Rickie La Touche, 30, strangled his wife over Star Wars memorabilia.
He says that she damaged some items from his Darth Vader and Luke Skywalker collection. The man, also known as Rickie Nehls, had been collecting since he was a child.
La Touche told police that the killing occurred after he snapped. He says his wife, Pornpilai Srisroy, has made his life "hell." He claims she hit him with a pool cue, and threatened to "cut him up and eat him" in the past. He says he even called a domestic violence hotline to report her last year.
The case went before a jury, and La Touche was found guilty of murder. He now faces a minimum sentence of 12 years to life in a British prison.
If a similar crime occurred here in America, what exactly would happen?
In the U.S., there are various crimes a defendant accused of a killing can be charged with:
- First-degree murder: This is a willful, premeditated killing. Example: someone lying in wait in the bushes for someone to come home to kill them.
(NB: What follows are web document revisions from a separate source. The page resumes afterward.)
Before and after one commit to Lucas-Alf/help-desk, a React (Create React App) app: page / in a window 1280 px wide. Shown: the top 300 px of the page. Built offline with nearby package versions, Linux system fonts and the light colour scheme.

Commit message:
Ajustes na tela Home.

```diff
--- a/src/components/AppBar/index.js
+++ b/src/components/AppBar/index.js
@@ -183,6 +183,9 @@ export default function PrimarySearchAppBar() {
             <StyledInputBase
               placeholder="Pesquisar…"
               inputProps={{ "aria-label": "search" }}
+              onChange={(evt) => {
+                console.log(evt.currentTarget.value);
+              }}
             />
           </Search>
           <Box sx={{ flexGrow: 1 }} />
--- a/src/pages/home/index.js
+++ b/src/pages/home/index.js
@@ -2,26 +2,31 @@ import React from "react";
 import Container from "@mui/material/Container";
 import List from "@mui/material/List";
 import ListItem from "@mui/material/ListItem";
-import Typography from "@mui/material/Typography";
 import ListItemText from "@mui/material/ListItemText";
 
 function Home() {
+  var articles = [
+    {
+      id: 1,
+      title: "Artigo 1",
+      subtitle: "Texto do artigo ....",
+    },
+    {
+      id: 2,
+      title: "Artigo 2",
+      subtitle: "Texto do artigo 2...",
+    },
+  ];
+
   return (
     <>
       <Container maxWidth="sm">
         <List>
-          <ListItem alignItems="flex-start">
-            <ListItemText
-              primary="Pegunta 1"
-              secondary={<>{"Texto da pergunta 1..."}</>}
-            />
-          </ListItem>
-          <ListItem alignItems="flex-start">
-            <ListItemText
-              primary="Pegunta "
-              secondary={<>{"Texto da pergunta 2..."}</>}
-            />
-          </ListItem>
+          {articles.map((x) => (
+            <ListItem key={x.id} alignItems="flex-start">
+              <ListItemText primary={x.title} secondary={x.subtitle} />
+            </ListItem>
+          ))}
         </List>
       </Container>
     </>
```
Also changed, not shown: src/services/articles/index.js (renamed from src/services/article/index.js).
- Second-degree murder: Second-degree murder is usually an intentional killing that isn't premeditated. Example: a man sees his neighbor in bed with his wife. The next day, he sees his neighbor by chance. He shoots at the neighbor, but the shot accidentally kills a nearby pedestrian.
- Voluntary manslaughter: This is an intentional killing where the defendant had no intent to kill. The killing occurred in the "heat of passion." Example: a man sees his neighbor in bed with his wife, and at that moment he pulls out a gun and shoots the neighbor.
- Involuntary manslaughter: This is typically an unintentional killing. Example: a person drinks and drives but then accidentally kills someone in a car accident.
In this spectrum, where would La Touche's crime fall?
It's not a clear cut call. Rickie La Touche says he strangled his wife over the Star Wars memorabilia. A "heat of the passion" defense typically needs to involve something that would emotionally disturb a reasonable person. Whether or not destruction of Darth Vader toys qualifies would be up for a jury to decide.